Work Reality #1: The traditional currencies are time and location. When work is a place where you go during the hours you owe your employer (1950s traditional approach), leadership and management use policies and rules to create a standardized, equal, and ‘fair’ employee experience. The belief is that this equality for all environment will lead to motivated, efficient, and effective employees serving a satisfied customer.

An example of this equality for all environment would be the hybrid workplace. In a hybrid workplace, some companies will allow everyone to work three days in the office and two days at home (or something similar). But does this approach work for every single role in an organization, and for every single week?

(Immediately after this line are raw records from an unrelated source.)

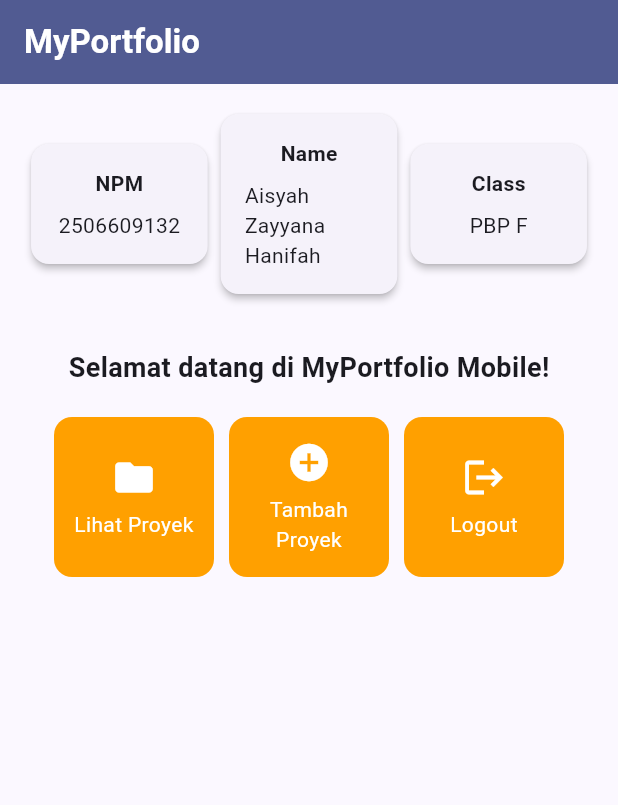
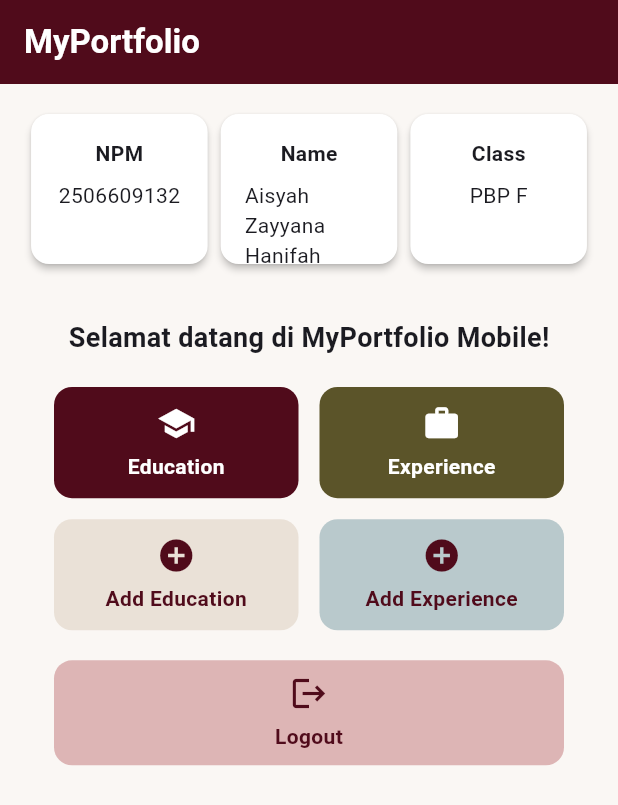
Before and after one commit to aisyahzh/myportofolio_mobile, a Flutter app: the screen it shows after launch, on a phone screen of 412 x 824 dp. Shown: the top 805 px of the screen. Run offline on Flutter 3.47's test engine with Material 3 defaults, Android fonts, the phone set to English and light mode, and no system bars.

Commit message:
feat: customize portfolio mobile menu

```diff
--- a/lib/menu.dart
+++ b/lib/menu.dart
@@ -1,4 +1,11 @@
 import 'package:flutter/material.dart';
+
+// Palet warna MyPortfolio.
+const Color burgundy = Color(0xFF500B1B);
+const Color cherryBlossom = Color(0xFFDDB5B5);
+const Color moss = Color(0xFF5B5429);
+const Color skyBlue = Color(0xFFB9C9CC);
+const Color sand = Color(0xFFEAE1D7);
 
 class MyHomePage extends StatelessWidget {
   MyHomePage({super.key});
@@ -8,25 +15,28 @@ class MyHomePage extends StatelessWidget {
   final String kelas = "PBP F";
 
   final List<ItemHomepage> items = [
-    ItemHomepage("Lihat Proyek", Icons.folder),
-    ItemHomepage("Tambah Proyek", Icons.add_circle),
-    ItemHomepage("Logout", Icons.logout),
+    ItemHomepage("Education", Icons.school, burgundy),
+    ItemHomepage("Experience", Icons.work, moss),
+    ItemHomepage("Add Education", Icons.add_circle, sand),
+    ItemHomepage("Add Experience", Icons.add_circle, skyBlue),
+    ItemHomepage("Logout", Icons.logout, cherryBlossom),
   ];
 
   @override
   Widget build(BuildContext context) {
     // Scaffold menyediakan struktur visual dasar halaman (AppBar, Body, SnackBar).
     return Scaffold(
+      backgroundColor: const Color(0xFFFAF7F4),
       // AppBar menampilkan bar bagian atas halaman aplikasi.
       appBar: AppBar(
         title: const Text(
           'MyPortfolio',
           style: TextStyle(color: Colors.white, fontWeight: FontWeight.bold),
         ),
-        backgroundColor: Theme.of(context).colorScheme.primary,
+        backgroundColor: burgundy,
       ),
       // Body halaman utama dengan padding di sekelilingnya.
-      body: Padding(
+      body: SingleChildScrollView(
         padding: const EdgeInsets.all(16.0),
         child: Column(
           crossAxisAlignment: CrossAxisAlignment.center,
@@ -58,18 +68,30 @@ class MyHomePage extends StatelessWidget {
                     ),
                   ),
 
-                  // GridView menampilkan kartu tombol dalam tata letak kisi 3 kolom.
+                  // GridView menampilkan kartu tombol dalam tata letak kisi 2 kolom.
                   GridView.count(
-                    primary: true,
+                    primary: false,
+                    physics: const NeverScrollableScrollPhysics(),
                     padding: const EdgeInsets.all(20),
-                    crossAxisSpacing: 10,
-                    mainAxisSpacing: 10,
-                    crossAxisCount: 3,
+                    crossAxisSpacing: 14,
+                    mainAxisSpacing: 14,
+                    crossAxisCount: 2,
+                    childAspectRatio: 2.2,
                     // shrinkWrap agar ukuran kisi menyesuaikan tinggi konten anak.
                     shrinkWrap: true,
-                    children: items.map((ItemHomepage item) {
+                    children: items.take(4).map((ItemHomepage item) {
                       return ItemCard(item);
                     }).toList(),
+                  ),
+
+                  // Tombol Logout ditampilkan memanjang di tengah bawah.
+                  Padding(
+                    padding: const EdgeInsets.symmetric(horizontal: 20),
+                    child: SizedBox(
+                      width: double.infinity,
+                      height: 70,
+                      child: ItemCard(items[4]),
+                    ),
                   ),
                 ],
               ),
@@ -92,8 +114,10 @@ class InfoCard extends StatelessWidget {
   Widget build(BuildContext context) {
     return Card(
       // Memberikan efek bayangan kartu elevasi 2 unit.
+      color: Colors.white,
       elevation: 2.0,
       child: Container(
+        height: 100,
         // Menyesuaikan lebar kartu dengan proporsi layar (dibagi 3.5).
         width: MediaQuery.of(context).size.width / 3.5,
         padding: const EdgeInsets.all(16.0),
@@ -113,8 +137,9 @@ class InfoCard extends StatelessWidget {
 class ItemHomepage {
   final String name;
   final IconData icon;
+  final Color color;
 
-  ItemHomepage(this.name, this.icon);
+  ItemHomepage(this.name, this.icon, this.color);
 }
 
 class ItemCard extends StatelessWidget {
@@ -124,9 +149,14 @@ class ItemCard extends StatelessWidget {
 
   @override
   Widget build(BuildContext context) {
+    // Menentukan warna ikon dan teks agar kontras dengan background.
+    final Color foregroundColor = item.color == moss || item.color == burgundy
+        ? Colors.white
+        : burgundy;
+
     return Material(
-      // Menggunakan warna sekunder dari skema tema aplikasi.
-      color: Theme.of(context).colorScheme.secondary,
+      // Menggunakan warna yang sudah ditentukan untuk setiap tombol.
+      color: item.color,
       borderRadius: BorderRadius.circular(12),
       child: InkWell(
         // Aksi ketika kartu ditekan oleh pengguna.
@@ -146,12 +176,15 @@ class ItemCard extends StatelessWidget {
             child: Column(
               mainAxisAlignment: MainAxisAlignment.center,
               children: [
-                Icon(item.icon, color: Colors.white, size: 30.0),
+                Icon(item.icon, color: foregroundColor, size: 26.0),
                 const Padding(padding: EdgeInsets.all(3)),
                 Text(
                   item.name,
                   textAlign: TextAlign.center,
-                  style: const TextStyle(color: Colors.white),
+                  style: TextStyle(
+                    color: foregroundColor,
+                    fontWeight: FontWeight.w600,
+                  ),
                 ),
               ],
             ),
```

Are we treating people the same regardless of need (equal), or are we treating people differently depending on need (equality)?

With the equality for all environment, managers are still directing when and where people work. And it will never end up truly being fair. Business needs shift and change. People have roles that do not fit nicely into the hybrid box. And what seemed equal is now creating an inherently unequal experience.

Work Reality #2: The contemporary currencies of work are measurable results. When work is something that you do rather than a place you go, leadership and management use clear, objective, measurable results for the customer, and focus on empowering their workforce through an equity for all environment. The belief here is that the company does not own their employees’ time, thus they do not micromanage how that time is used – only when/where it is used.

An equitable experience – which is critical for today’s workforce – puts everyone on a level playing field of autonomy and accountability. Being held accountable for measurable results for your role is standard. Add to that the autonomy to make the choice to work when and where you work best – every single day. No judgment about who you are or how you choose to live your life.

The key difference between the work realities is equity versus equality. Although both promote fairness, equality achieves this through treating everyone the same regardless of need, while equity achieves this through treating people differently dependent on need. Building a culture of equity is good for people, businesses, and the community. And that’s built on a platform of autonomy and accountability for each person.

Your work culture guide,